International Women’s Day celebrated by Egyptian women’s rights organization
International Women's Day celebration at el-Balad Library Randa el-Banna for The cairopost

CAIRO: International Women’s Day on March 8 was first celebrated by women protesting in New York I the early 20th century, journalist Hanya Moheib said in her speech on Saturday. Women were carrying roses and bread on this day, claiming their rights to have less working hours and to vote, and prevent children from working.

Many countries celebrate this day all over the world. Several women’s rights organizations like “I saw harassment,” Foada watch and the Women’s Parliament and Act center, held a celebration in downtown Cairo under the name “They are the Change,” a phrase directed to women.

In addition to Moneib, member of the supreme committee of the Egyptian Democratic Party Maha el-Gazar, co-founder of the Women of the Arab World movement Sally Zohney and women activist Yasmeen el-Baramawy attended the celebration among others.

The celebration started with a press statement of the women organizations stating their demands. The statement read that ever since the January 25 Revolution, Egyptian women has been the most vulnerable group in society. They are subject to violation and marginalizing to force them to stop participating in the revolution and to stop demanding their rights.

The statement demanded that the authorities must start activating non-discrimination between males and females in higher decision making positions according to the 2013 constitution. The organizations announced that political parties, democratic powers and religious institutions must focus on letting women participate in ruling, not letting them become just house wives.

Furthermore, the statement demanded presidential candidates to include women’s welfare in their electoral programs and stated that the next parliament should adopt a law that incriminates all kinds of sexual harassment and violence against women.
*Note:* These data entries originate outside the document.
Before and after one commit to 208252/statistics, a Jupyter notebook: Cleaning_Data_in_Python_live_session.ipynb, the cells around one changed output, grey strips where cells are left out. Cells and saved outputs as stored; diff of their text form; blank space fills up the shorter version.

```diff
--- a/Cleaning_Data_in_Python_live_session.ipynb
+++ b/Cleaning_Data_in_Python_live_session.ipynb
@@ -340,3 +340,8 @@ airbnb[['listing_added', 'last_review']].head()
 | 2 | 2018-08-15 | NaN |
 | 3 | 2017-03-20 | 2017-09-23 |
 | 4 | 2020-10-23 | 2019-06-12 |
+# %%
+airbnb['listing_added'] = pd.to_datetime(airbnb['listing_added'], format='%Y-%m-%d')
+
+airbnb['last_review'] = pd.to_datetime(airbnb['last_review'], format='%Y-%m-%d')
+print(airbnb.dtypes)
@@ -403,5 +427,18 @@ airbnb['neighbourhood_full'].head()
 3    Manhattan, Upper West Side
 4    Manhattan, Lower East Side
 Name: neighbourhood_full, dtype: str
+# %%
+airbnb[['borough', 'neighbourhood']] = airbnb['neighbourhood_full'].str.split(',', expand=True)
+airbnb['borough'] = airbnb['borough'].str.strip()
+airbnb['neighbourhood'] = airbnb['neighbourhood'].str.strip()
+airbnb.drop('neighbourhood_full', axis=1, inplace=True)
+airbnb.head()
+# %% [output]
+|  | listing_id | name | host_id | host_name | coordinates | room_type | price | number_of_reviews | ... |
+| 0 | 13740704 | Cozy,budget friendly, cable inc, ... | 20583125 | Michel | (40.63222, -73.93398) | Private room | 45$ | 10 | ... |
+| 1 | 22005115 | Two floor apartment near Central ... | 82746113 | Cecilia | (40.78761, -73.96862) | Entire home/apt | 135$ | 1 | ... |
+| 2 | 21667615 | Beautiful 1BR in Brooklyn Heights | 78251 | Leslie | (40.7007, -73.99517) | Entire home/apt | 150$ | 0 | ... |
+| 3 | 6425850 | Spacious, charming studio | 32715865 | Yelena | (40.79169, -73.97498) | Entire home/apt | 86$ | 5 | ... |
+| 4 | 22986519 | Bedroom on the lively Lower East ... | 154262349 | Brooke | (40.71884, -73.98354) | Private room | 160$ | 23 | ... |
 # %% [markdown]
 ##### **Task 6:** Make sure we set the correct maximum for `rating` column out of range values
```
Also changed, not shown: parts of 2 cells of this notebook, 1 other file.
Moheib spoke during the celebration about the image of women engraved in society’s mind. This image relies on putting women in the defendant’s position, implying that she is always wrong and she is the reason behind being violated or harassed, she said. Women broke the barrier of fear during the January 25 Revolution, as women are entitled to defend their own rights, children’s rights and animals’ rights as well, according to Hanya.

She added that one of the main problems that women face is the “masculine culture,” in which women have no rights, men must control everything and must be violent towards women, and women should not speak out for their rights. The journalist pointed out that so many women promote for this kind of culture as well and abandon their rights themselves.
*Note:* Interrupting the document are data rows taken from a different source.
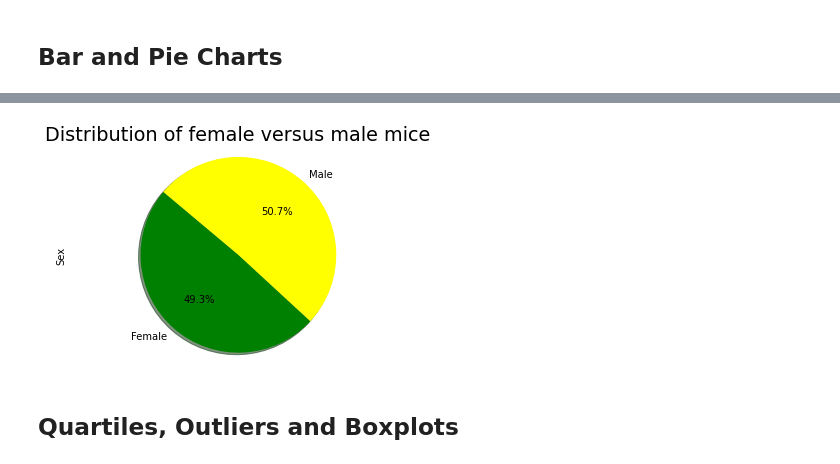
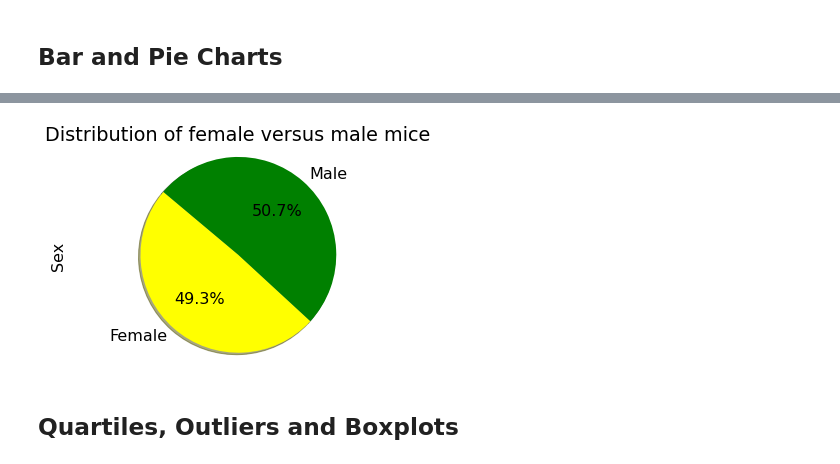
Before and after one commit to ZKeller22/UCI-Homework-Keller, a Jupyter notebook: matplotlib-challenge/Pymaceuticals/pymaceuticals_starter.ipynb, the cells around one changed output, grey strips where cells are left out. Saved outputs shown, nothing was run; the diff lists cells and outputs as text; code cells hidden in the pictures.

```diff
--- a/matplotlib-challenge/Pymaceuticals/pymaceuticals_starter.ipynb
+++ b/matplotlib-challenge/Pymaceuticals/pymaceuticals_starter.ipynb
@@ -183,24 +224,30 @@ plt.show()
 # %%
-# Generate a pie plot showing the distribution of female versus male mice using pyplot
+#Create a list of genders based on gender group count
+
 genders = list(gender_group_count.index.values)
 
 # The values of each section of the pie chart
+
 gender_counts = gender_group_count['Sex']
 
 # The colors of each section of the pie chart
-colors = ["green", "yellow"]
 
-# Creates the pie chart based upon the values above
-# Automatically finds the percentages of each part of the pie chart
+colors = ["yellow", "green"]
+
+# Creates the pie chart based upon the values above and automatically finds the percentages of each part of the pie chart
+
 plt.pie(gender_counts, labels=genders, colors=colors,
         autopct="%1.1f%%", shadow=True, startangle=140)
 plt.rcParams['font.size'] = 16
 plt.title("Distribution of female versus male mice")
 plt.ylabel("Sex")
 plt.axis("equal")
+
+#Display the Pie Chart
+
 plt.show()
 # %% [output]
-[figure, old version]
+[figure, new version]
 # %% [markdown]
 ## Quartiles, Outliers and Boxplots
 # %%
```
Also changed, not shown: parts of 19 cells of this notebook.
Moheib said that women must be told that being silent towards harassment is considered a crime and she urged women to believe in themselves, because they are powerful enough to demand and regain their rights. One example of women’s power is a Kenyan lady called Wangari Maathai, who founded the green belt initiative to plant trees. Thanks to her 30 million trees were planted in Kenya, Hanya told the audience.

Politician Gazar spoke about increasing women’s awareness and the role of women in the Egyptian Democratic Party. Gazar further spoke about the Bosi project, of which he is a member, that forms a platform for Egyptian women to tell real stories about harassment, aiming to address and face this phenomenon in society.

The  “I saw harassment” movement displayed three videos recorded back in 2012 about sexual harassment in the streets during Eid al-Adha. The videos contained interviews with children of both sexes between seven to 12 years old about why women and girls are harassed and what people’s reactions are towards girls that try to protect themselves against harassment.

Also  activist Baramawy said that the presence of people who defend women’s rights to live a safe life and those who start initiatives to solve women’s problems against sexual harassment and violence, are the reason that keeps her going. Without these people she would have travelled abroad a very long time ago, she said. Also she played several music pieces using the Arab instrument Oud.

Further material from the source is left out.